You never know




      It doesn't look very inspiring but whenever I've driven past this small land drain, which inevitably leads to a bigger one, I've meant to stop and then look and watch for a while. This time with no heavy farm machinery passing I finally did. Anglers do like to hang over bridges no matter how inspiring or uninspiring the view is, in fact I think we are programmed to do it anywhere.
      I know another land drain just like this one where I've caught pike but that one doesn't have the benefit of a bridge to constrict the flow and make a small pool on the other side. Most people ignore these small man-made drains but you never know what lurks in there.
      I sat for a while and who should turn up but Mr Heron and he knows a thing or two about fishing. I watched him catch some small silver fish but when I tried to get closer he was up and away as quick as you like croaking, honking and lumbering his way into the distance.
      Although no club owns, or at least rents the water, I'll find the farmer and ask for permission because farm managers can get quite iffy about people tramping about on their carefully cultivated land.
      Now to get the first visit organised. After gaining permission of course.





Comments

Brk Trt said…
John a bridge is a magnet to an angler. Most times there's a nice reward close.
Spot on Alan, even Sue, my wife, has the same compulsion. It really is a case of you never know. The most unlikely places and all that. Regards, John
Bureboyblog said…
Pioneering TT. I had the rather more well tried and tested Wissey in my sights today but my seized back is not quite yet unstuck so I'll bide my time. Plenty coming out on hemp and tares or blitz and punch on Friday.

BB, A seized back is not funny. I've been trying to get out but farmer neighbour had his by-pass at Papworth and four days later we are bringing him home.
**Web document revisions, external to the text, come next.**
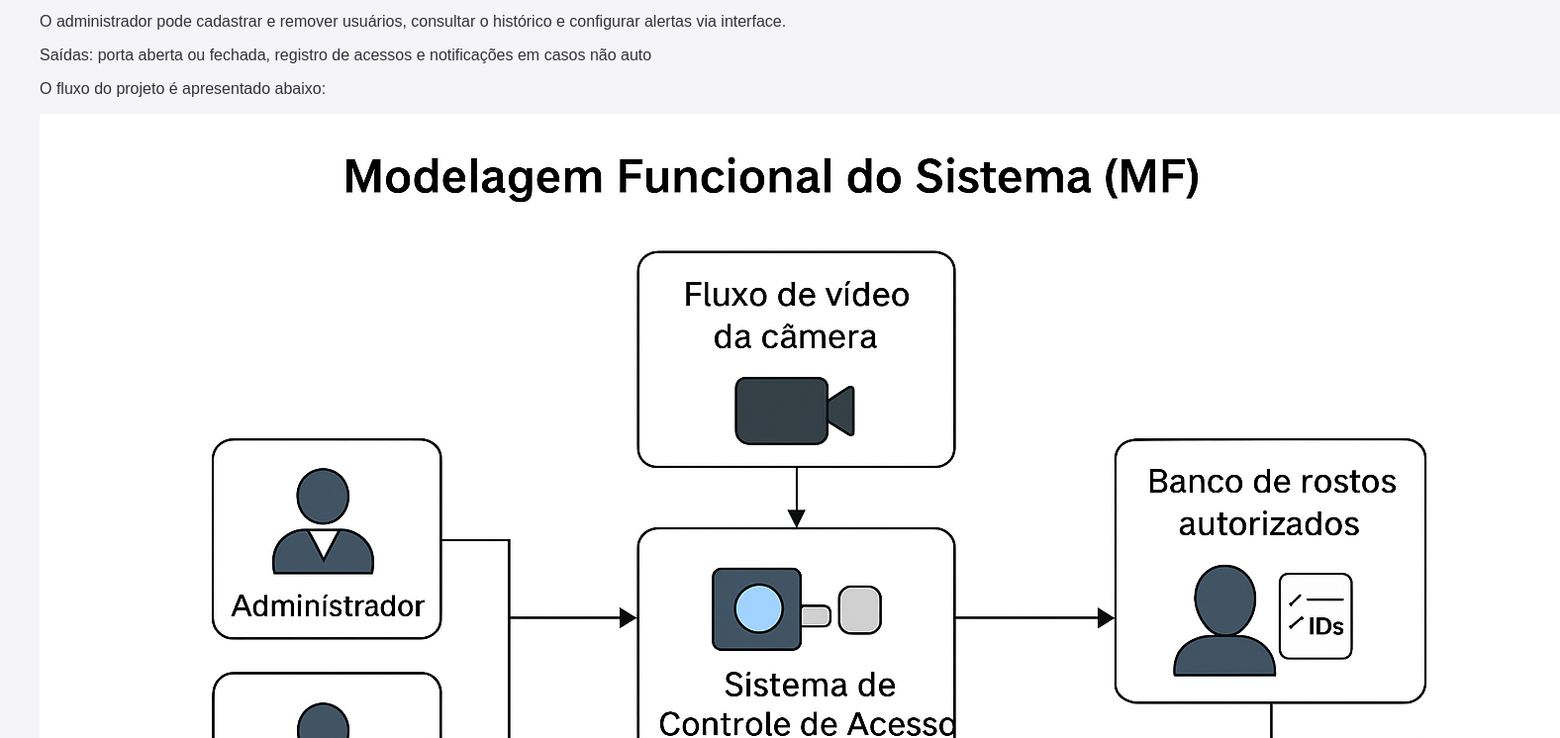
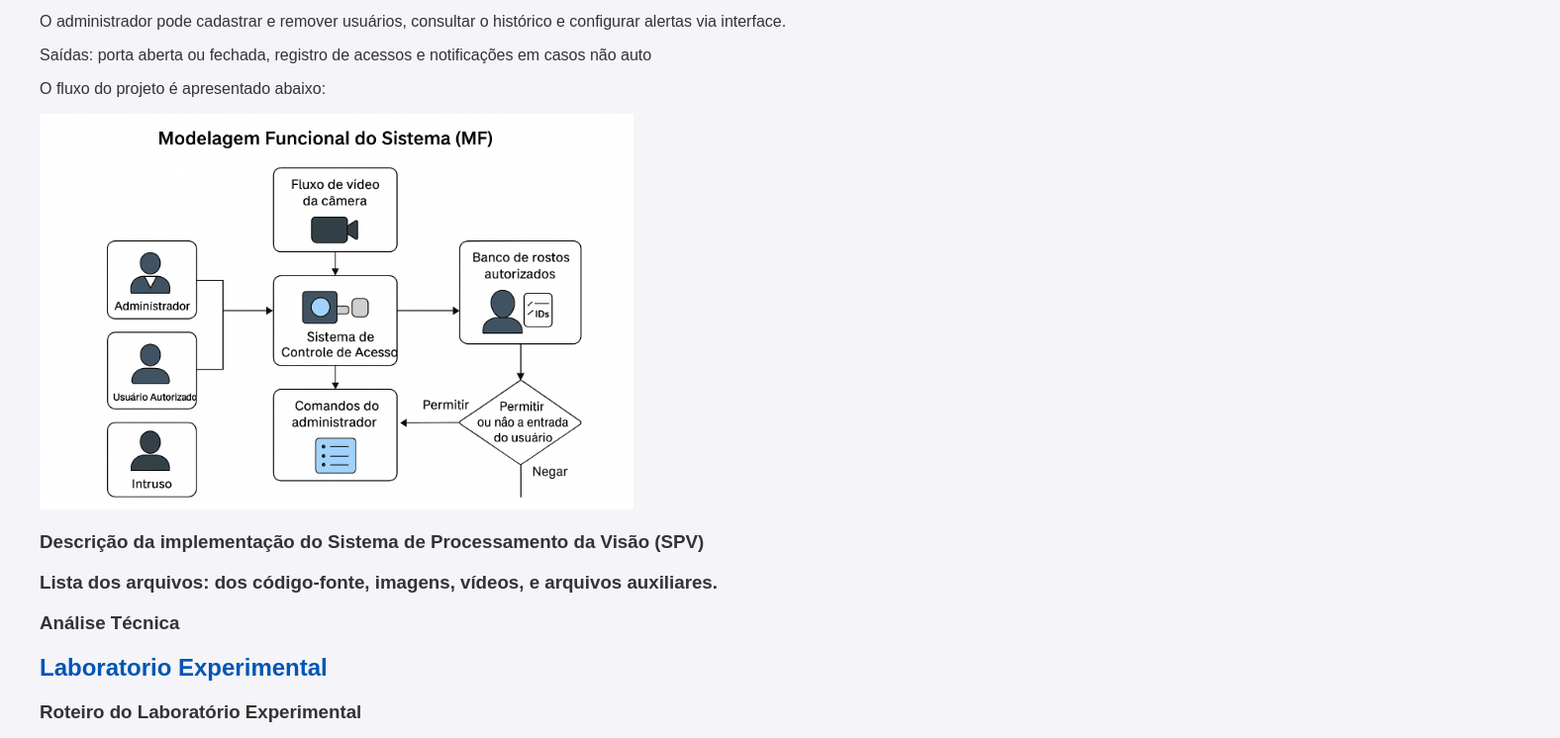
Before and after one commit to VisaoComputacionalPSC/VisaoComputacionalPS.github.io, a plain HTML site: page Etapa7/Etapa7.html in a window 1280 px wide. Shown: the part 1545-2291 px from the top of the page at 99% size, 1576 px wide, since content can reach past the window. Drawn offline with Linux system fonts and the light colour scheme.

Commit message:
Update Etapa7.html

```diff
--- a/Etapa7/Etapa7.html
+++ b/Etapa7/Etapa7.html
@@ -112,7 +112,7 @@
 <p>O administrador pode cadastrar e remover usuários, consultar o histórico e configurar alertas via interface.</p>
 <p>Saídas: porta aberta ou fechada, registro de acessos e notificações em casos não auto
         <p>O fluxo do projeto é apresentado abaixo:</p>
-        <img src="Fluxo.png" alt="Fluxograma do projeto" />
+       <img src="Fluxo.png" alt="Fluxograma do projeto" width="600" height="400" />
 
 
 
```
Now we are doing the post-operative care, BP checks and sutures out but he is doing really, really well. I reckon missing a few perching opportunities is small fry(!) to what he has been through. I WILL try for Wednesday. Get well soon. Regards, John
Bureboyblog said…
I wish him well. The perch can wait

Being a carer is dated hard work... Thanks, John
Dickie Straker said…
It has its charm TT! Could do with a few more bits of veg for my liking, but different parts of the country has its own local distinctiveness as they say - nothing like a bit of pioneering though, who knows what lurks in there! Tight lines, TTFN Dickie